The group's leadership structure consists of a military leadership, a sharia committee, a shura council and a media arm, Liwa al-Mujahideen al-Ilami. The latter is the same name as a media group established by foreign mujahideen fighting in the Bosnian war.[1]

See also[edit]

References[edit]

  1. ^ a b c ""Obliged to Unite under One Banner": A Profile of Syria’s Jaysh al-Muhajireen wa’l-Ansar". Jamestown Foundation. 19 April 2013. 
  2. ^ a b c "Syria Update: July 17 - 25, 2014". Institute for the Study of War Syria Updates. 25 July 2014. Retrieved 26 July 2014. 
  3. ^ a b c d Abdul-Ahad, Ghaith (23 September 2012). "Syria: the foreign fighters joining the war against Bashar al-Assad". The Guardian. Retrieved 23 September 2012. 
  4. ^ a b c d "Syria crisis: Omar Shishani, Chechen jihadist leader". BBC. 3 December 2013. Retrieved 20 December 2013. 
  5. ^ a b c "Chechen commander forms 'Army of Emigrants,' integrates Syrian groups". Long War Journal. 28 March 2013. 
  6. ^ a b c d "Aleppo: Syria's Stalingrad?". National Interest. 22 April 2014. Retrieved 22 May 2014. 
  7. ^ a b "Former Guantanamo detainee killed while leading jihadist group in Syria". Long War Journal. 4 April 2014. Retrieved 19 May 2014. 
  8. ^ "Al Nusrah Front commanded Free Syrian Army unit, 'Chechen emigrants,' in assault on Syrian air defense base". Long War Journal. 19 October 2012. 
  9. ^ "Chechen commander leads Muhajireen Brigade in Syria". Long War Journal. 20 February 2013. 
  10. ^ "Rebels Gain Control of Government Air Base in Syria". New York Times. 5 August 2013. 
  11. ^ "Decoder: The Battle for Latakia Begins". Syria Deeply. 5 August 2013. 
  12. ^ Vatchagaev, Mairbek (9 August 2013). "Influence of Chechen Leader of North Caucasian Fighters in Syria Grows". Jamestown Foundation.

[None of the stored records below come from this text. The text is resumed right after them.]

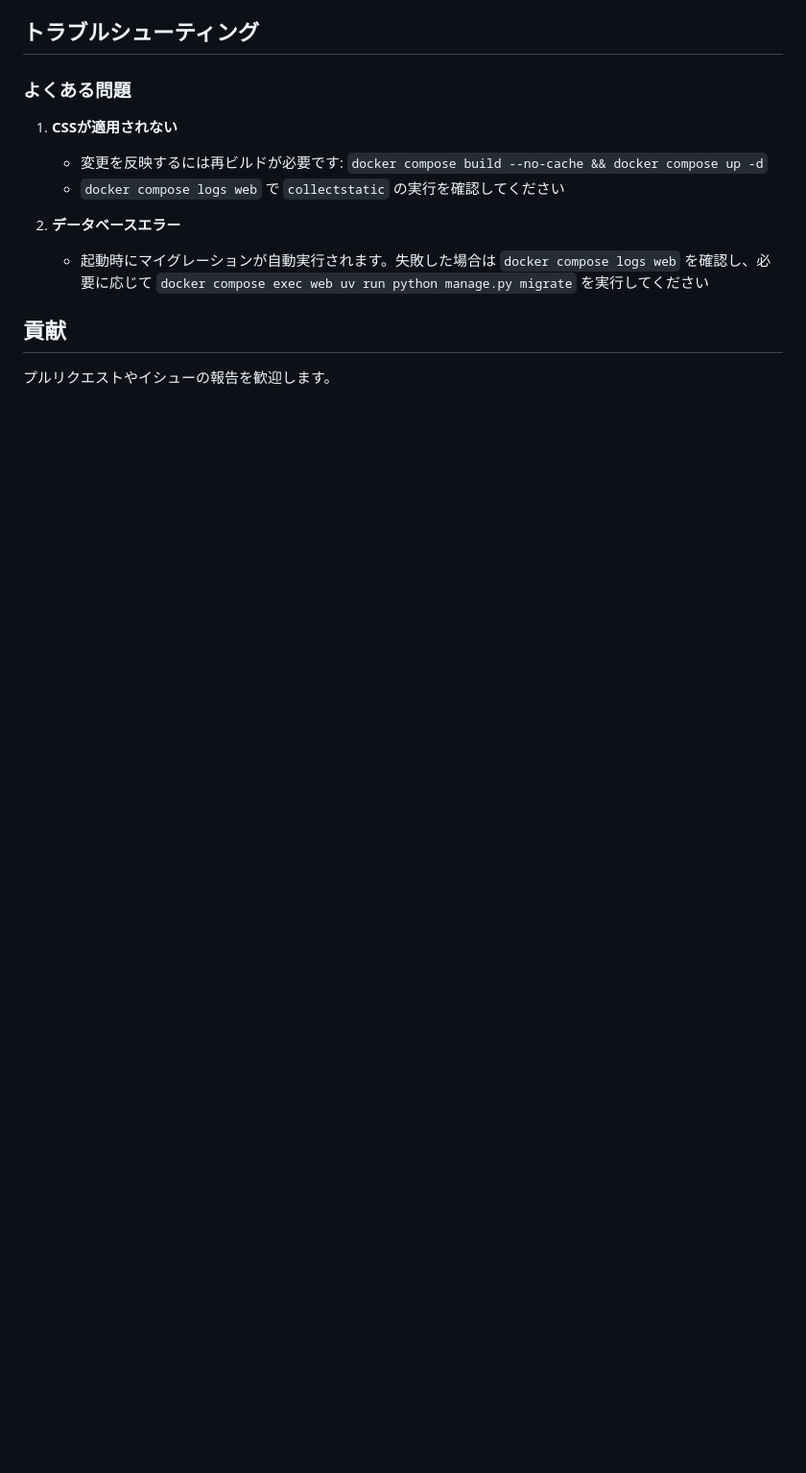
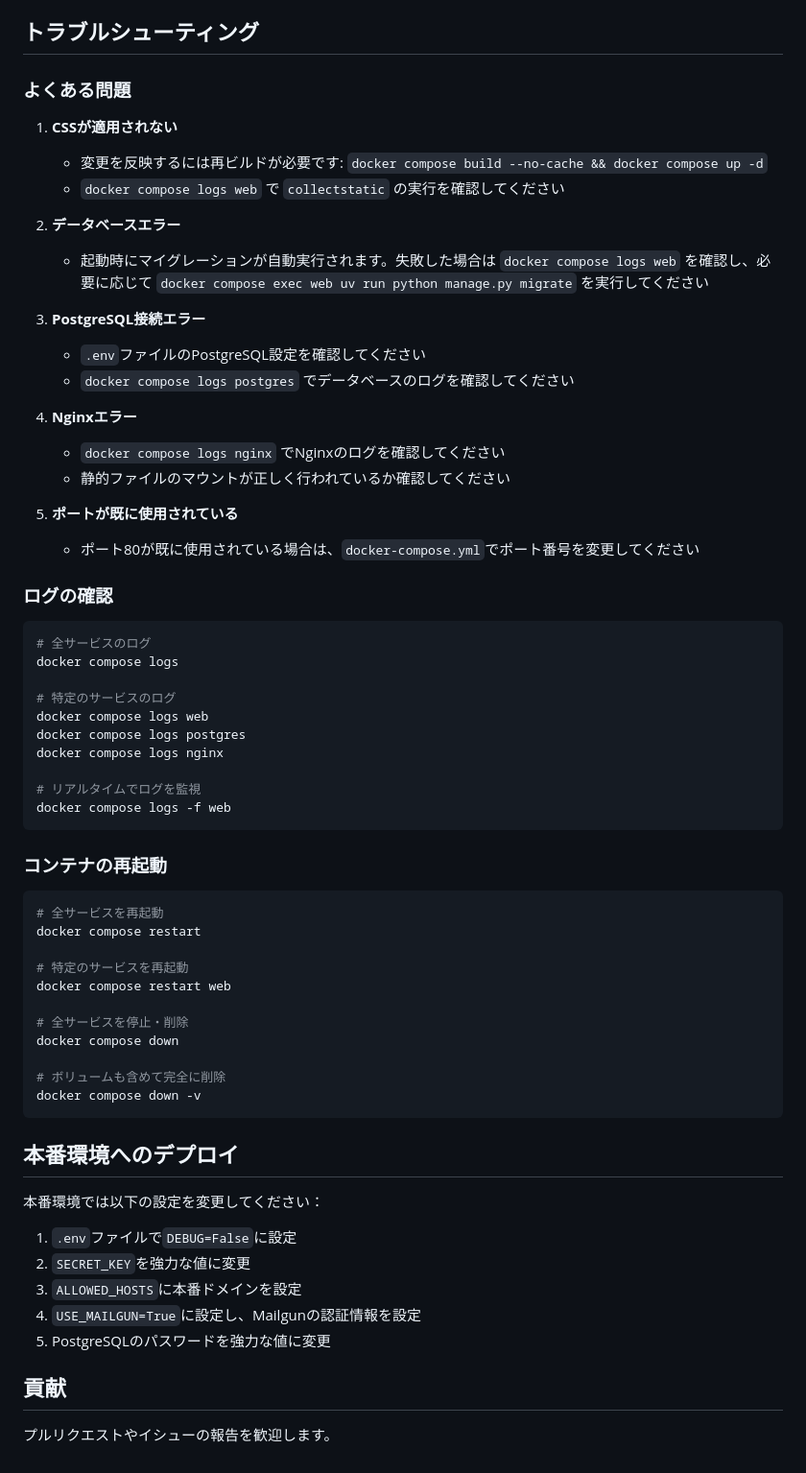
Before and after one commit to yukiharada1228/django-tailwindcss-auth, a Markdown page: README.md, the part around one of its changes. Shown at 96% size. GitHub-like rendering; blank space fills up the shorter version.

````diff
--- a/README.md
+++ b/README.md
@@ -112,6 +193,58 @@ django-tailwindcss-auth/
 2. **データベースエラー**
    - 起動時にマイグレーションが自動実行されます。失敗した場合は `docker compose logs web` を確認し、必要に応じて `docker compose exec web uv run python manage.py migrate` を実行してください
 
+3. **PostgreSQL接続エラー**
+   - `.env`ファイルのPostgreSQL設定を確認してください
+   - `docker compose logs postgres` でデータベースのログを確認してください
+
+4. **Nginxエラー**
+   - `docker compose logs nginx` でNginxのログを確認してください
+   - 静的ファイルのマウントが正しく行われているか確認してください
+
+5. **ポートが既に使用されている**
+   - ポート80が既に使用されている場合は、`docker-compose.yml`でポート番号を変更してください
+
+### ログの確認
+
+```bash
+# 全サービスのログ
+docker compose logs
+
+# 特定のサービスのログ
+docker compose logs web
+docker compose logs postgres
+docker compose logs nginx
+
+# リアルタイムでログを監視
+docker compose logs -f web
+```
+
+### コンテナの再起動
+
+```bash
+# 全サービスを再起動
+docker compose restart
+
+# 特定のサービスを再起動
+docker compose restart web
+
+# 全サービスを停止・削除
+docker compose down
+
+# ボリュームも含めて完全に削除
+docker compose down -v
+```
+
+## 本番環境へのデプロイ
+
+本番環境では以下の設定を変更してください：
+
+1. `.env`ファイルで`DEBUG=False`に設定
+2. `SECRET_KEY`を強力な値に変更
+3. `ALLOWED_HOSTS`に本番ドメインを設定
+4. `USE_MAILGUN=True`に設定し、Mailgunの認証情報を設定
+5. PostgreSQLのパスワードを強力な値に変更
+
 ## 貢献
 
 プルリクエストやイシューの報告を歓迎します。
````
Also changed, not shown: other parts of README.md (+91 -10 lines).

Retrieved 16 August 2013. 
  13. ^ "Syria Spotlight: Insurgent Split — The Dispute Between Abu Umar al-Shishani & His Deputy, Seyfullakh the Chechen". 23 November 2013. Retrieved 12 May 2014. 
  14. ^ "North Caucasus Fighters in Syria Pledge Allegiance to Umarov's Successor". Radio Free Europe/Radio Liberty. 31 March 2014. Retrieved 29 April 2014. 

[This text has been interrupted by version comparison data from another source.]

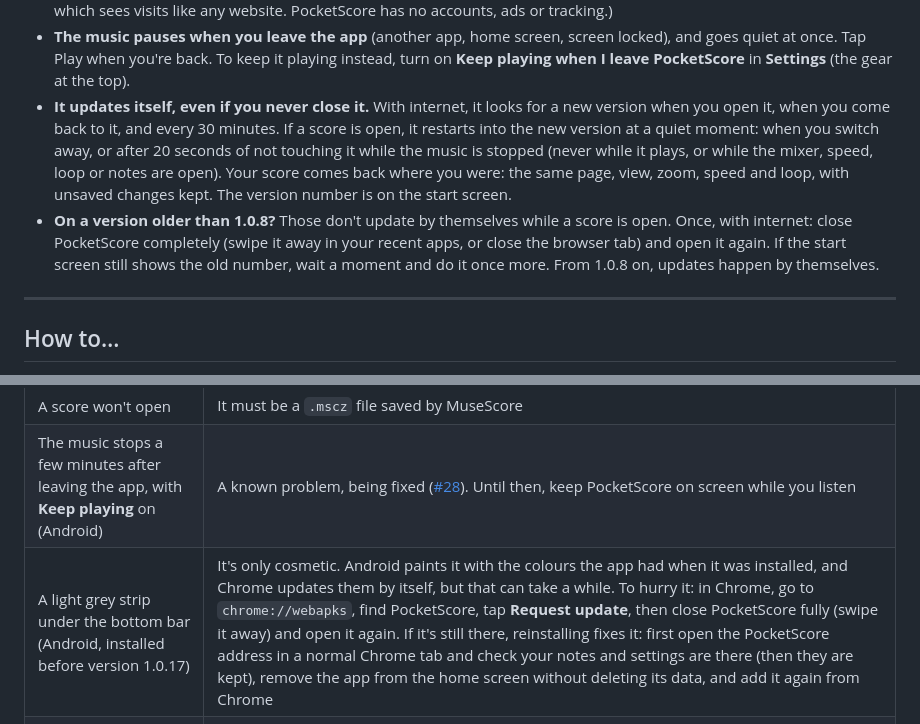
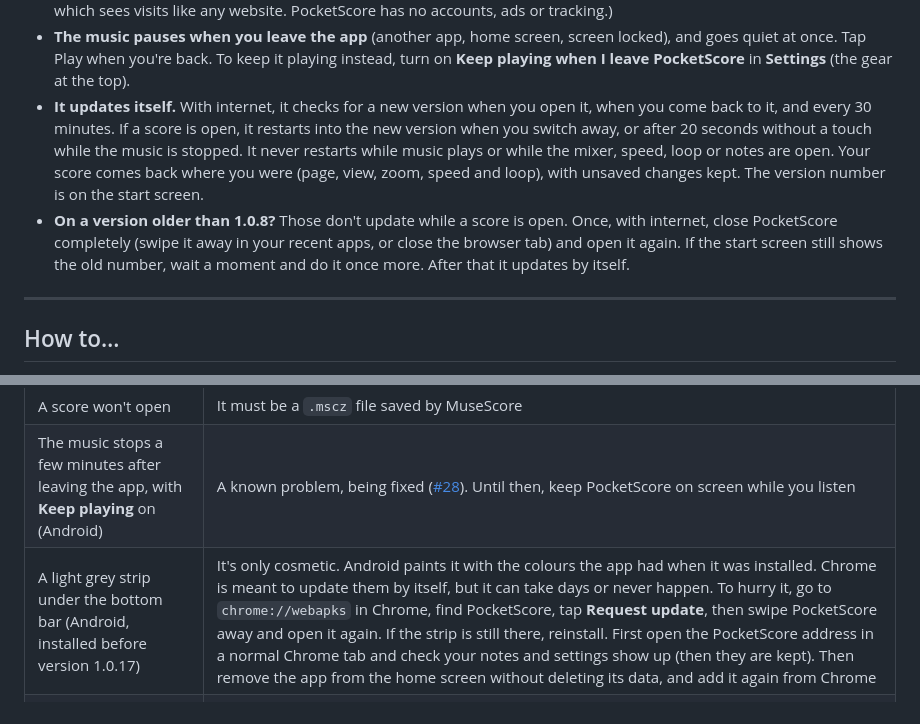
Before and after one commit to HowieYHY/mobilemusescore, a Markdown page: README.md, 2 parts joined by grey strips. Drawn GitHub-style.

Commit message:
README: plainer wording for updates and the Android strip; drop the heading emoji
Co-Authored-By: Claude Sonnet 5.5 <noreply@anthropic.com>

```diff
--- a/README.md
+++ b/README.md
@@ -50,16 +50,16 @@ No app store needed.
 - **The music pauses when you leave the app** (another app, home screen, screen locked), and
   goes quiet at once. Tap Play when you're back. To keep it playing instead, turn on **Keep playing when I leave
   PocketScore** in **Settings** (the gear at the top).
-- **It updates itself, even if you never close it.** With internet, it looks for a new version when
-  you open it, when you come back to it, and every 30 minutes. If a score is open, it restarts into
-  the new version at a quiet moment: when you switch away, or after 20 seconds of not touching it
-  while the music is stopped (never while it plays, or while the mixer, speed, loop or notes are
-  open). Your score comes back where you were: the same page, view, zoom, speed and loop, with
-  unsaved changes kept. The version number is on the start screen.
-- **On a version older than 1.0.8?** Those don't update by themselves while a score is open. Once,
-  with internet: close PocketScore completely (swipe it away in your recent apps, or close the browser
-  tab) and open it again. If the start screen still shows the old number, wait a moment and do it once
-  more. From 1.0.8 on, updates happen by themselves.
+- **It updates itself.** With internet, it checks for a new version when you open it, when you come
+  back to it, and every 30 minutes. If a score is open, it restarts into the new version when you
+  switch away, or after 20 seconds without a touch while the music is stopped. It never restarts
+  while music plays or while the mixer, speed, loop or notes are open. Your score comes back where
+  you were (page, view, zoom, speed and loop), with unsaved changes kept. The version number is on
+  the start screen.
+- **On a version older than 1.0.8?** Those don't update while a score is open. Once, with internet,
+  close PocketScore completely (swipe it away in your recent apps, or close the browser tab) and open
+  it again. If the start screen still shows the old number, wait a moment and do it once more. After
+  that it updates by itself.
 
 ---
 
@@ -295,7 +295,7 @@ No. PocketScore is for reading, playing and practising. Make changes in MuseScor
 | Choppy sound | Check you have the latest version (start screen). PocketScore also adjusts itself: if the sound stutters, it prepares more sound ahead and tells you once. If it keeps happening, send a playback report (**Settings** > **Playback report** > **Send**) soon after, even days later is fine |
 | A score won't open | It must be a `.mscz` file saved by MuseScore |
 | The music stops a few minutes after leaving the app, with **Keep playing** on (Android) | A known problem, being fixed ([#28](https://github.com/HowieYHY/mobilemusescore/issues/28)). Until then, keep PocketScore on screen while you listen |
-| A light grey strip under the bottom bar (Android, installed before version 1.0.17) | It's only cosmetic. Android paints it with the colours the app had when it was installed, and Chrome updates them by itself, but that can take a while. To hurry it: in Chrome, go to `chrome://webapks`, find PocketScore, tap **Request update**, then close PocketScore fully (swipe it away) and open it again. If it's still there, reinstalling fixes it: first open the PocketScore address in a normal Chrome tab and check your notes and settings are there (then they are kept), remove the app from the home screen without deleting its data, and add it again from Chrome |
+| A light grey strip under the bottom bar (Android, installed before version 1.0.17) | It's only cosmetic. Android paints it with the colours the app had when it was installed. Chrome is meant to update them by itself, but it can take days or never happen. To hurry it, go to `chrome://webapks` in Chrome, find PocketScore, tap **Request update**, then swipe PocketScore away and open it again. If the strip is still there, reinstall. First open the PocketScore address in a normal Chrome tab and check your notes and settings show up (then they are kept). Then remove the app from the home screen without deleting its data, and add it again from Chrome |
 | A light strip under the bottom bar (iPhone or iPad, added to the home screen before version 1.0.3) | It's only cosmetic. To remove it, open PocketScore in Safari or Chrome until the start screen says 1.0.3 or later, then add it to your home screen again. **The new icon starts without your notes and settings** (each icon keeps its own), so keep the old one until you no longer need them |
 
 **Report a problem:** [open an issue](https://github.com/HowieYHY/mobilemusescore/issues) or message
```
Also changed, not shown: other parts of README.md (+1 -1 lines).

  15. ^ "Chechen-led group swears allegiance to head of Islamic State of Iraq and Sham". Long War Journal. 27 November 2013. Retrieved 11 April 2014. 
  16. ^ "Increasing Numbers of Central Asian Jihadists in Syria". Central Asia-Caucasus Institute. 2 October 2012. Retrieved 20 March 2014. 

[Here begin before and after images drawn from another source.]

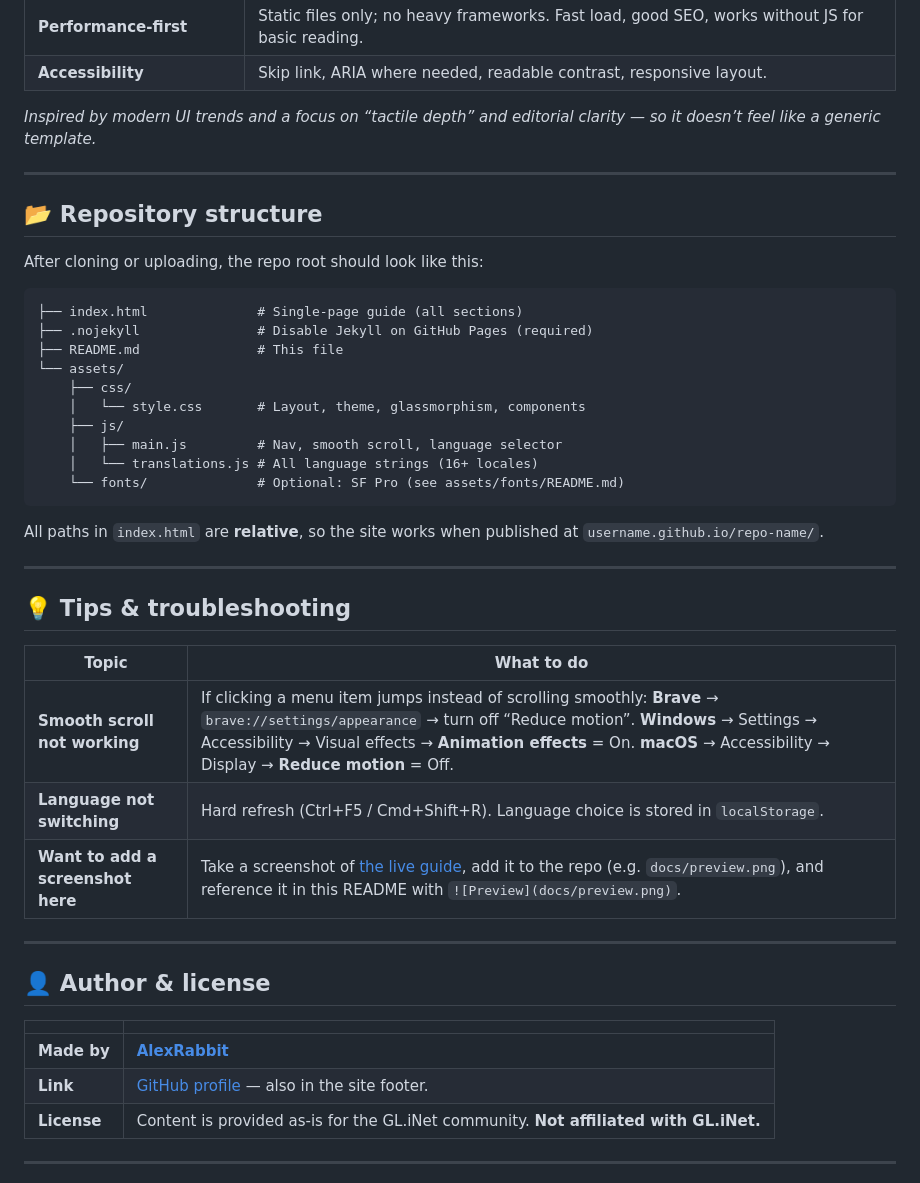
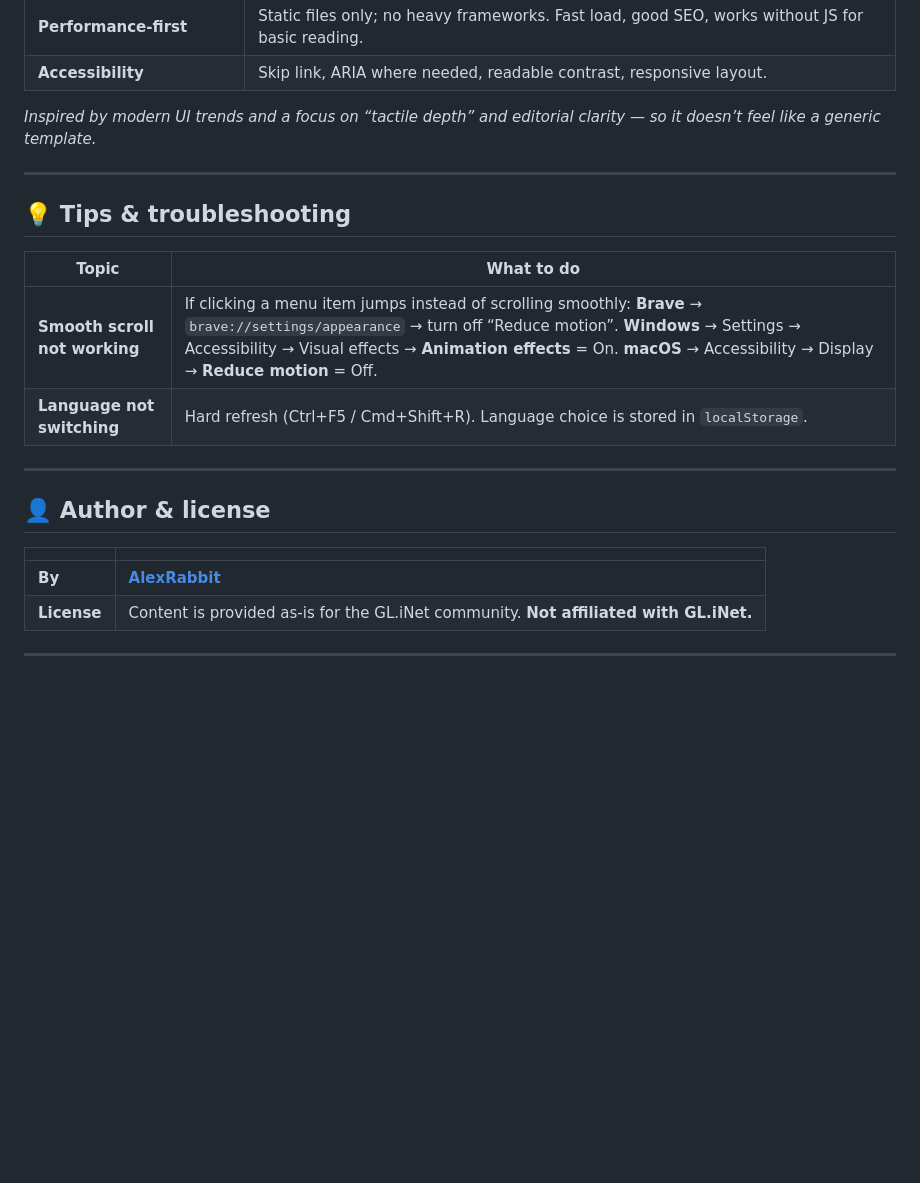
Before and after one commit to AlexRabbit/GL.INET-Settings-Explained, a Markdown page: README.md, the part around one of its changes. Drawn GitHub-style; blank space fills up the shorter version.

````diff
--- a/README.md
+++ b/README.md
@@ -198,34 +93,12 @@ The site is built to feel **premium**, **clear**, and **easy to navigate** — w
 
 ---
 
-## 📂 Repository structure
-
-After cloning or uploading, the repo root should look like this:
-
-```
-├── index.html              # Single-page guide (all sections)
-├── .nojekyll               # Disable Jekyll on GitHub Pages (required)
-├── README.md               # This file
-└── assets/
-    ├── css/
-    │   └── style.css       # Layout, theme, glassmorphism, components
-    ├── js/
-    │   ├── main.js         # Nav, smooth scroll, language selector
-    │   └── translations.js # All language strings (16+ locales)
-    └── fonts/              # Optional: SF Pro (see assets/fonts/README.md)
-```
-
-All paths in `index.html` are **relative**, so the site works when published at `username.github.io/repo-name/`.
-
----
-
 ## 💡 Tips & troubleshooting
 
 | Topic | What to do |
 |-------|------------|
 | **Smooth scroll not working** | If clicking a menu item jumps instead of scrolling smoothly: **Brave** → `brave://settings/appearance` → turn off “Reduce motion”. **Windows** → Settings → Accessibility → Visual effects → **Animation effects** = On. **macOS** → Accessibility → Display → **Reduce motion** = Off. |
 | **Language not switching** | Hard refresh (Ctrl+F5 / Cmd+Shift+R). Language choice is stored in `localStorage`. |
-| **Want to add a screenshot here** | Take a screenshot of [the live guide](https://alexrabbit.github.io/GL.INET-Settings-Explained/), add it to the repo (e.g. `docs/preview.png`), and reference it in this README with `![Preview](docs/preview.png)`. |
 
 ---
 
@@ -233,8 +106,7 @@ All paths in `index.html` are **relative**, so the site works when published at
 
 | | |
 |---|---|
-| **Made by** | [**AlexRabbit**](https://github.com/AlexRabbit) |
-| **Link** | [GitHub profile](https://github.com/AlexRabbit) — also in the site footer. |
+| **By** | [**AlexRabbit**](https://github.com/AlexRabbit) |
 | **License** | Content is provided as-is for the GL.iNet community. **Not affiliated with GL.iNet.** |
 
 ---
````
Also changed, not shown: other parts of README.md (+6 -111 lines).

  17. ^ "12 Azeri jihadists reported killed in Syria". Long War Journal. 2 April 2014. Retrieved 11 April 2014. 
  18. ^ "Tajik, Kazakh, and Russian fighters killed in Syria". Long War Journal. 4 April 2014. Retrieved 11 April 2014. 
  19. ^ "Сирија, почиње џихад" [Syria, the Jihad begins] (in Serbian). Radio Television of Serbia. 23 September 2012. Retrieved 24 September 2012. 

External links[edit]